◆ **Work to be completed**
Omitting all images, give the entries that follow again exactly as they read.

◆ **Material provided**
# # # # # # #
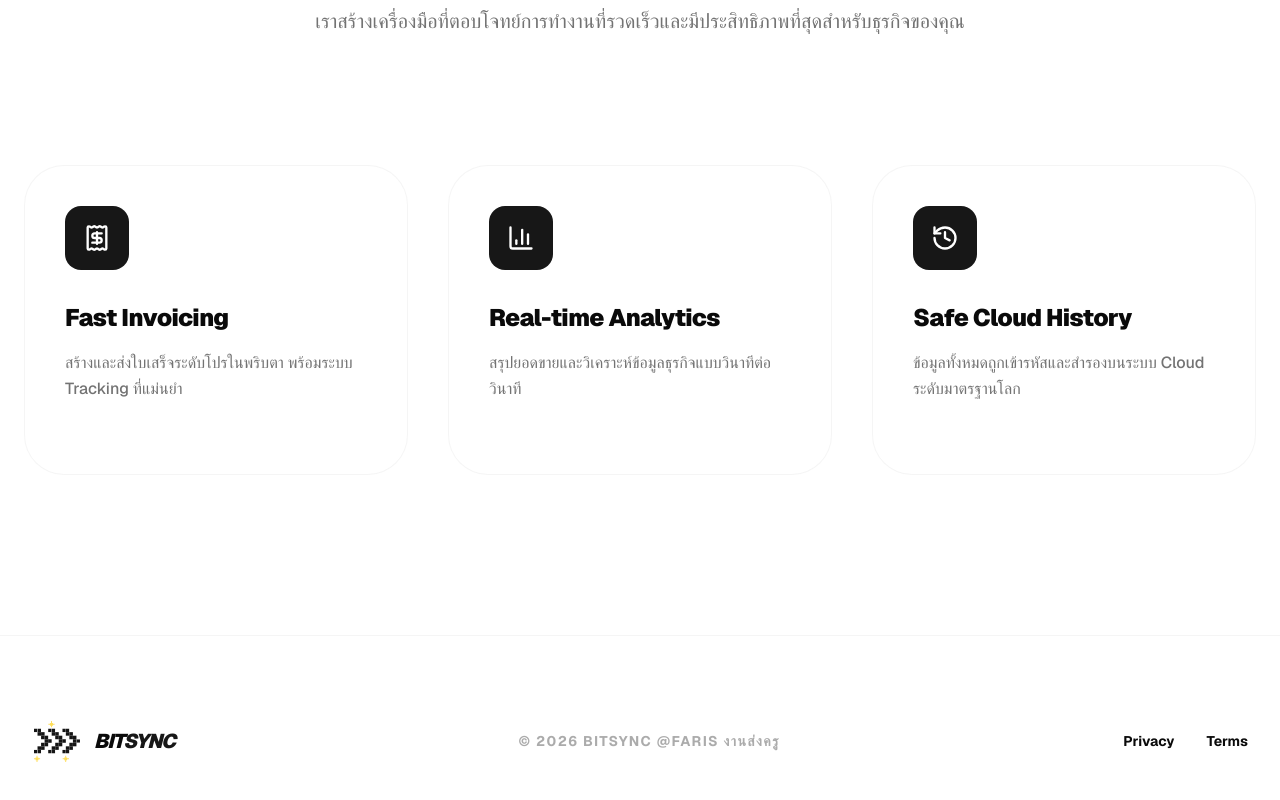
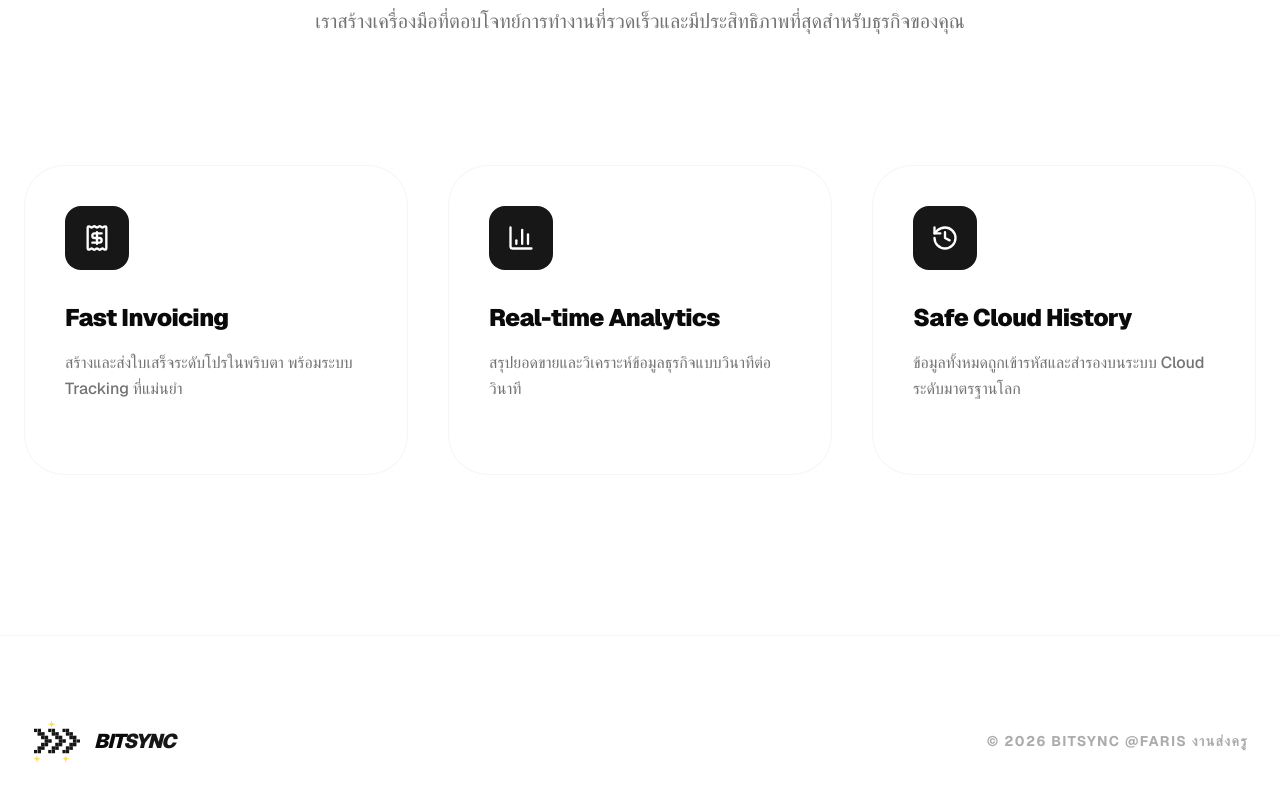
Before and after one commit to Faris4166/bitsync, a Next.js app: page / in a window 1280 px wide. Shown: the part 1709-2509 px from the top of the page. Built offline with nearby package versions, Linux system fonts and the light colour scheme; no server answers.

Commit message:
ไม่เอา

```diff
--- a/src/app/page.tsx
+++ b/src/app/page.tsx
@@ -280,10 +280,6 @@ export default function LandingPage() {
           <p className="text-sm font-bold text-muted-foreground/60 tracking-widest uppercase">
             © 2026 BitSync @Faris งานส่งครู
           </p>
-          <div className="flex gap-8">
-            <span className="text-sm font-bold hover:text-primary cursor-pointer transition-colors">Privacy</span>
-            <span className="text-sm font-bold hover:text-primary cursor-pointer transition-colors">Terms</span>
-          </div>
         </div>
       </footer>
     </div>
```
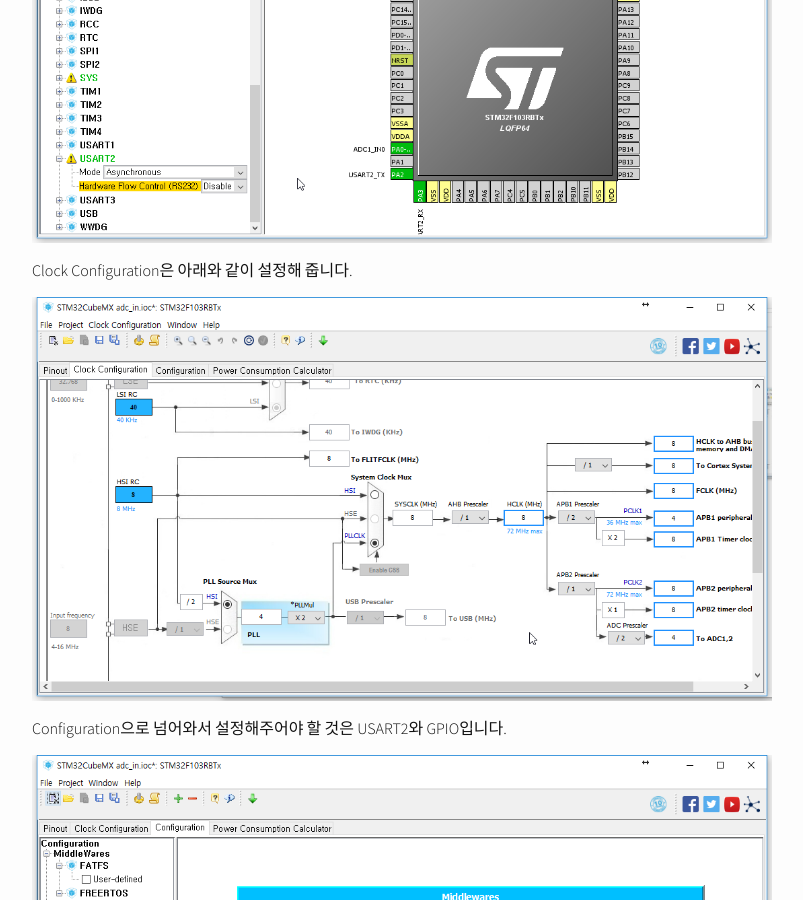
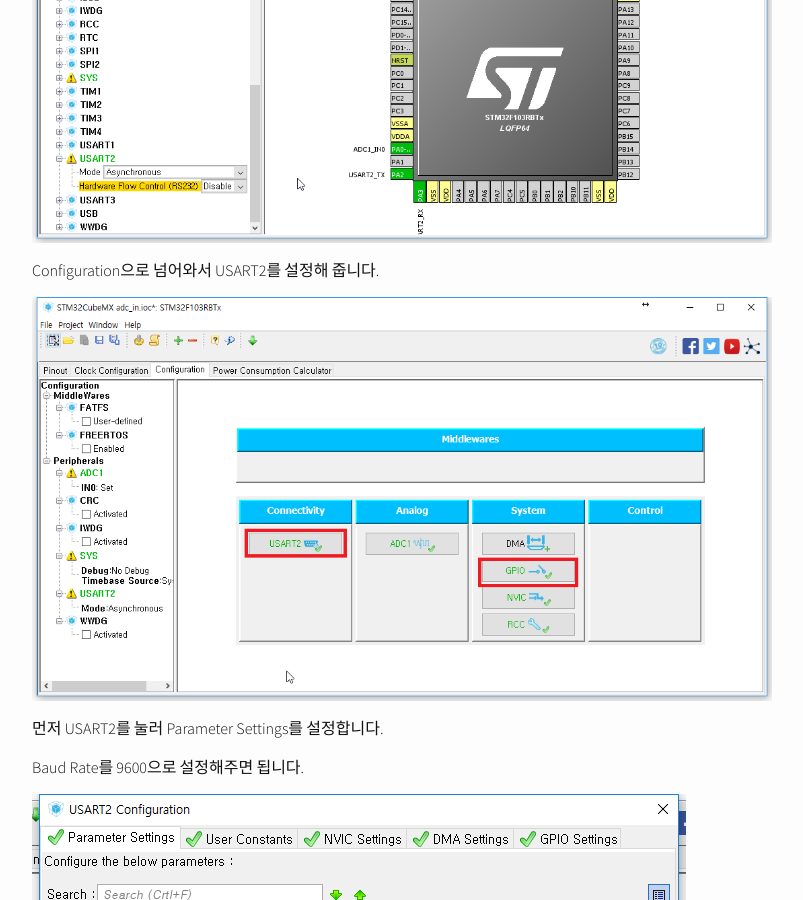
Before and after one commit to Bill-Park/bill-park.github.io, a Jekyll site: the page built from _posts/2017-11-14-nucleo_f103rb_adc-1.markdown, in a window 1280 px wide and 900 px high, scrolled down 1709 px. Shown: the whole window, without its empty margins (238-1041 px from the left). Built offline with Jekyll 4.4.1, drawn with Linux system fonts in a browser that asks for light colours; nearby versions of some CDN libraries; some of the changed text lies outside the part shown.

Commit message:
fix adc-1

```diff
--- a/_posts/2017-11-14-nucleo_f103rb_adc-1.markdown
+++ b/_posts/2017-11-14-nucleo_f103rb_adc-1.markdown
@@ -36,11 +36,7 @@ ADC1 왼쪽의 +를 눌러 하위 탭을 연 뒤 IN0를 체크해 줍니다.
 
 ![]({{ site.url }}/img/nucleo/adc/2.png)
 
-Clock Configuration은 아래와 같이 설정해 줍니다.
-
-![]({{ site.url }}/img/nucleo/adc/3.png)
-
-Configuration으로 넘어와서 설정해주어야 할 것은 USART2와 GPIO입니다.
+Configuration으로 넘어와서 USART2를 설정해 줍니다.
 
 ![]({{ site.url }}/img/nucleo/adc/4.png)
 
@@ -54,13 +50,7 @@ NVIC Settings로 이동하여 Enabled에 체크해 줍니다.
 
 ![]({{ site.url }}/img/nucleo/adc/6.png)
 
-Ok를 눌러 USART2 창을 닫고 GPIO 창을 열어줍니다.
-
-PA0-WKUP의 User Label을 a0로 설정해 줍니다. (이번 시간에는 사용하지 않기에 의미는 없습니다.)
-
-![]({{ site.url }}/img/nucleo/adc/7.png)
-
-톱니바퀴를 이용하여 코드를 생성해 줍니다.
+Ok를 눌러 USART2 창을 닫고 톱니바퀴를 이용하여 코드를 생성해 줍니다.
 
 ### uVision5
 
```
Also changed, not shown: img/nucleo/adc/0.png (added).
# # # # # # #
◆ **Exercise answer**
Before and after one commit to Faris4166/bitsync, a Next.js app: page / in a window 1280 px wide. Shown: the part 1709-2509 px from the top of the page. Built offline with nearby package versions, Linux system fonts and the light colour scheme; no server answers.

Commit message:
ไม่เอา

```diff
--- a/src/app/page.tsx
+++ b/src/app/page.tsx
@@ -280,10 +280,6 @@ export default function LandingPage() {
           <p className="text-sm font-bold text-muted-foreground/60 tracking-widest uppercase">
             © 2026 BitSync @Faris งานส่งครู
           </p>
-          <div className="flex gap-8">
-            <span className="text-sm font-bold hover:text-primary cursor-pointer transition-colors">Privacy</span>
-            <span className="text-sm font-bold hover:text-primary cursor-pointer transition-colors">Terms</span>
-          </div>
         </div>
       </footer>
     </div>
```
Before and after one commit to Bill-Park/bill-park.github.io, a Jekyll site: the page built from _posts/2017-11-14-nucleo_f103rb_adc-1.markdown, in a window 1280 px wide and 900 px high, scrolled down 1709 px. Shown: the whole window, without its empty margins (238-1041 px from the left). Built offline with Jekyll 4.4.1, drawn with Linux system fonts in a browser that asks for light colours; nearby versions of some CDN libraries; some of the changed text lies outside the part shown.

Commit message:
fix adc-1

```diff
--- a/_posts/2017-11-14-nucleo_f103rb_adc-1.markdown
+++ b/_posts/2017-11-14-nucleo_f103rb_adc-1.markdown
@@ -36,11 +36,7 @@ ADC1 왼쪽의 +를 눌러 하위 탭을 연 뒤 IN0를 체크해 줍니다.
 
 ![]({{ site.url }}/img/nucleo/adc/2.png)
 
-Clock Configuration은 아래와 같이 설정해 줍니다.
-
-![]({{ site.url }}/img/nucleo/adc/3.png)
-
-Configuration으로 넘어와서 설정해주어야 할 것은 USART2와 GPIO입니다.
+Configuration으로 넘어와서 USART2를 설정해 줍니다.
 
 ![]({{ site.url }}/img/nucleo/adc/4.png)
 
@@ -54,13 +50,7 @@ NVIC Settings로 이동하여 Enabled에 체크해 줍니다.
 
 ![]({{ site.url }}/img/nucleo/adc/6.png)
 
-Ok를 눌러 USART2 창을 닫고 GPIO 창을 열어줍니다.
-
-PA0-WKUP의 User Label을 a0로 설정해 줍니다. (이번 시간에는 사용하지 않기에 의미는 없습니다.)
-
-![]({{ site.url }}/img/nucleo/adc/7.png)
-
-톱니바퀴를 이용하여 코드를 생성해 줍니다.
+Ok를 눌러 USART2 창을 닫고 톱니바퀴를 이용하여 코드를 생성해 줍니다.
 
 ### uVision5
 
```
Also changed, not shown: img/nucleo/adc/0.png (added).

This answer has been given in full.